Best actor winner Sean Penn extended some of his serious, socially conscious message from the podium to his comments backstage.
"What I mentioned from the stage earlier tonight is to see this culture of ignorance, it breeds this kind of hateful expression," he said. "These people had the [anti-gay] signs outside essentially telling you you're less than human."
Penn added that he would like to tell them "to turn in their hate card and find their better self."
Penn also had some dissenting words for President Obama's stance -- the president has said he opposes gay marriage -- which Penn has said he hopes will change. "I would like to believe that's a political stand right now and not necessarily a future one or a felt one. I don't think any of us, particularly our president, would long be able to take that position because it's not a human luxury. These are human needs, and they will be gotten."
"Milk" screenwriter Dustin Lance Black was not shy about politics when he greeted reporters backstage.
Asked about what he'd like to see from President Obama, he said that "a few things I'd love him to do immediately is, repeal 'don't ask, don't tell' and the Defense of Marriage Act." Then he got broader: "For inspiration, we need to look not at Proposition 8 but look back to 1964. No group has ever won full civil rights in this country going state by state, county by county." But he also couldn't resist a more emotional moment.
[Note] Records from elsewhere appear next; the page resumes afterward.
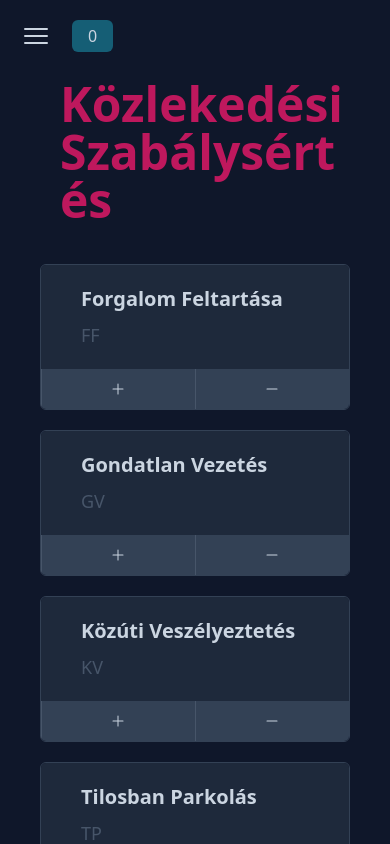
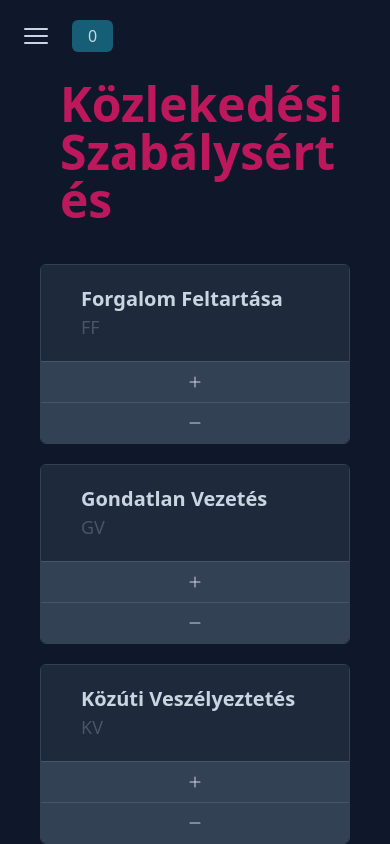
Before and after one commit to RolandHU/btk-app, a Next.js app: page / in a window 390 px wide. Built offline with nearby package versions, Linux system fonts and the light colour scheme.

Commit message:
Penalty component build quality changes

```diff
--- a/BTK.json
+++ b/BTK.json
@@ -1359,6 +1359,7 @@
     "Paragraph": "96 §",
     "Name": "Illegális Fegyvertár Birtoklása",
     "MinTicket": 18000,
+    "MaxTicket": 18000,
     "MinJail": 30,
     "MaxJail": 90,
     "ID": "ITB",
--- a/components/Penalty.js
+++ b/components/Penalty.js
@@ -2,46 +2,21 @@ export default function Penalty({ data, func }) {
   const formatter = Intl.NumberFormat('en', { notation: 'compact' })
 
   return (
-    <div className={`${func.penalties.includes(data) ? "border-2 border-cyan-500" : "border border-slate-700"} rounded-md overflow-hidden text-lg`}>
-      <div className="flex flex-col md:flex-row bg-slate-800">
-        <div className="flex flex-col md:flex-row flex-1 justify-between pl-10 py-5" onClick={() => func.changePenaltyState(data.Paragraph)}>
-          <h2 className="pr-10 text-xl font-semibold">{data.Name}</h2>
-          <p className="pt-2 md:pr-10 md:pt-0 text-slate-600">{data.ID}</p>
-        </div>
-        <div className="flex font-semibold">
-          <button className="w-full md:w-14 h-full py-3 md:py-0 border-x border-slate-600 bg-slate-700  hover:bg-slate-600" onClick={() => func.addPenalty(data)}>
-            <svg xmlns="http://www.w3.org/2000/svg" viewBox="0 0 24 24" fill="currentColor" className="w-4 h-4 m-auto">
-              <path fillRule="evenodd" d="M12 3.75a.75.75 0 01.75.75v6.75h6.75a.75.75 0 010 1.5h-6.75v6.75a.75.75 0 01-1.5 0v-6.75H4.5a.75.75 0 010-1.5h6.75V4.5a.75.75 0 01.75-.75z" clipRule="evenodd" />
-            </svg>
-          </button>
-          <button className="w-full md:w-14 h-full py-3 md:py-0 bg-slate-700 hover:bg-slate-600" onClick={() => func.removePenalty(data)}>
-            <svg xmlns="http://www.w3.org/2000/svg" viewBox="0 0 24 24" fill="currentColor" className="w-4 h-4 m-auto">
-              <path fillRule="evenodd" d="M3.75 12a.75.75 0 01.75-.75h15a.75.75 0 010 1.5h-15a.75.75 0 01-.75-.75z" clipRule="evenodd" />
-            </svg>
-          </button>
-        </div>
-      </div>
-      <div className={`${func.penaltyState.includes(data.Paragraph) ? "block" : "hidden"} px-10 py-5 border-t border-slate-700`} onClick={() => func.changePenaltyState(data.Paragraph)}>
-        <p className="pb-5"><b className="text-slate-600">{data.Paragraph.replace(" ", "")}</b> {data.Desc || "Nem található leírás..."}</p>
-        <div className="columns-1 md:columns-2 lg:columns-4 pt-5 border-t border-slate-700">
-          <div className="py-5 lg:py-0 text-center">
-            <p className="pb-2 text-4xl font-bold">${formatter.format(data.MinTicket)}</p>
-            <p className="text-slate-400">minimum kiszabható büntetés</p>
-          </div>
-          <div className="py-5 lg:py-0 text-center">
-            <p className="pb-2 text-4xl font-bold">${formatter.format(data.MaxTicket)}</p>
-            <p className="text-slate-400">maximum kiszabható büntetés</p>
-          </div>
-          <div className="py-5 lg:py-0 text-center">
-            <p className="pb-2 text-4xl font-bold">{data.MinJail}p</p>
-            <p className="text-slate-400">minimum letöltendő büntetés</p>
-          </div>
-          <div className="py-5 lg:py-0 text-center">
-            <p className="pb-2 text-4xl font-bold">{data.MaxJail}p</p>
-            <p className="text-slate-400">maximum letöltendő büntetés</p>
-          </div>
-        </div>
-      </div>
-    </div>
+    <details className={`w-full ${func.penalties.includes(data) ? "border-2 border-cyan-500" : "border border-slate-700"} rounded-md text-lg overflow-clip`} open={func.penaltyState.includes(data.Paragraph)}>
+      <summary className="flex flex-col md:flex-row list-none bg-slate-800">
+        <h2 className="flex-1 px-10 pt-5 md:py-5 text-xl font-semibold" onClick={() => func.changePenaltyState(data.Paragraph)}>{data.Name}</h2>
+        <p className="px-10 pb-5 md:pb-0 md:m-auto text-slate-600">{data.ID}</p>
+        <button className="w-full md:w-14 py-3 border-y md:border-y-0 md:border-x border-slate-600 bg-slate-700 hover:bg-slate-600" onClick={() => func.addPenalty(data)}><svg xmlns="http://www.w3.org/2000/svg" viewBox="0 0 24 24" fill="currentColor" className="w-4 h-4 m-auto"><path fillRule="evenodd" d="M12 3.75a.75.75 0 01.75.75v6.75h6.75a.75.75 0 010 1.5h-6.75v6.75a.75.75 0 01-1.5 0v-6.75H4.5a.75.75 0 010-1.5h6.75V4.5a.75.75 0 01.75-.75z" clipRule="evenodd" /></svg></button>
+        <button className="w-full md:w-14 py-3 bg-slate-700 hover:bg-slate-600" onClick={() => func.removePenalty(data)}><svg xmlns="http://www.w3.org/2000/svg" viewBox="0 0 24 24" fill="currentColor" className="w-4 h-4 m-auto"><path fillRule="evenodd" d="M3.75 12a.75.75 0 01.75-.75h15a.75.75 0 010 1.5h-15a.75.75 0 01-.75-.75z" clipRule="evenodd" /></svg></button>
+      </summary>
+      <section className="h-fit grid grid-cols-1 md:grid-cols-2 lg:grid-cols-4 gap-y-5 px-10 py-5 border-t border-slate-700 text-center">
+        <p className="md:col-span-2 lg:col-span-4 text-left"><b className="text-slate-600">{data.Paragraph.replace(" ", "")}</b> {data.Desc}</p>
+        <hr className="md:col-span-2 lg:col-span-4 border-slate-600"/>
+        <p><b className="text-4xl">${formatter.format(data.MinTicket)}</b><br/><span className="text-slate-400">minimum kiszabható büntetés</span></p>
+        <p><b className="text-4xl">${formatter.format(data.MaxTicket)}</b><br/><span className="text-slate-400">maximum kiszabható büntetés</span></p>
+        <p><b className="text-4xl">{data.MinJail}p</b><br/><span className="text-slate-400">minimum letöltendő büntetés</span></p>
+        <p><b className="text-4xl">{data.MaxJail}p</b><br/><span className="text-slate-400">maximum letöltendő büntetés</span></p>
+      </section>
+    </details>
   )
 }
--- a/components/PenaltyMain.js
+++ b/components/PenaltyMain.js
@@ -7,9 +7,14 @@ export default function PenaltyMain({ elem, data, func }) {
       <div className="px-10 py-5 bg-slate-800" onClick={() => func.changePenaltyState(elem.Paragraph)}>
         <h2 className="text-xl font-semibold">{elem.Name}</h2>
       </div>
-      <div className={`${func.penaltyState.includes(elem.Paragraph) ? "flex" : "hidden"} flex-col gap-2.5 p-5 border-t border-slate-700`}>
-        {data.map(d => <Penalty key={uuid4()} data={d} func={func} />)}
-      </div>
+      {
+        func.penaltyState.includes(elem.Paragraph) ?
+          <div className="flex flex-col gap-2.5 p-5 border-t border-slate-700">
+            {data.map(d => <Penalty key={uuid4()} data={d} func={func} />)}
+          </div>
+        :
+          null
+      }
     </div>
   )
 }
--- /dev/null
+++ b/pages/test.js
@@ -0,0 +1,19 @@
+export default function Test() {
+  return (
+    <details className="w-full border border-slate-500">
+      <summary className="flex list-none">
+        <h2 className="flex-1 px-10 py-5">Tilosban Parkolás</h2>
+        <p className="px-10 m-auto">TP</p>
+        <button className="p-5 border">+</button>
+        <button className="p-5 border">-</button>
+      </summary>
+      <section className="grid grid-cols-4 gap-y-10 p-10 border-t border-slate-500 text-center">
+        <p className="col-span-4 text-left">4§ Ide tartozik a járdán parkolás is. Közterületre vonatkozik.</p>
+        <p><b>$7.5K</b><br/>minimum kiszabható büntetés</p>
+        <p><b>$20K</b><br/>maximum kiszabható büntetés</p>
+        <p><b>0p</b><br/>minimum letöltendő büntetés</p>
+        <p><b>0p</b><br/>maximum letöltendő büntetés</p>
+      </section>
+    </details>
+  )
+}
```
Shedding a tear, he said, "Harvey gave me his story, and it saved my life."
The Hollywood Reporter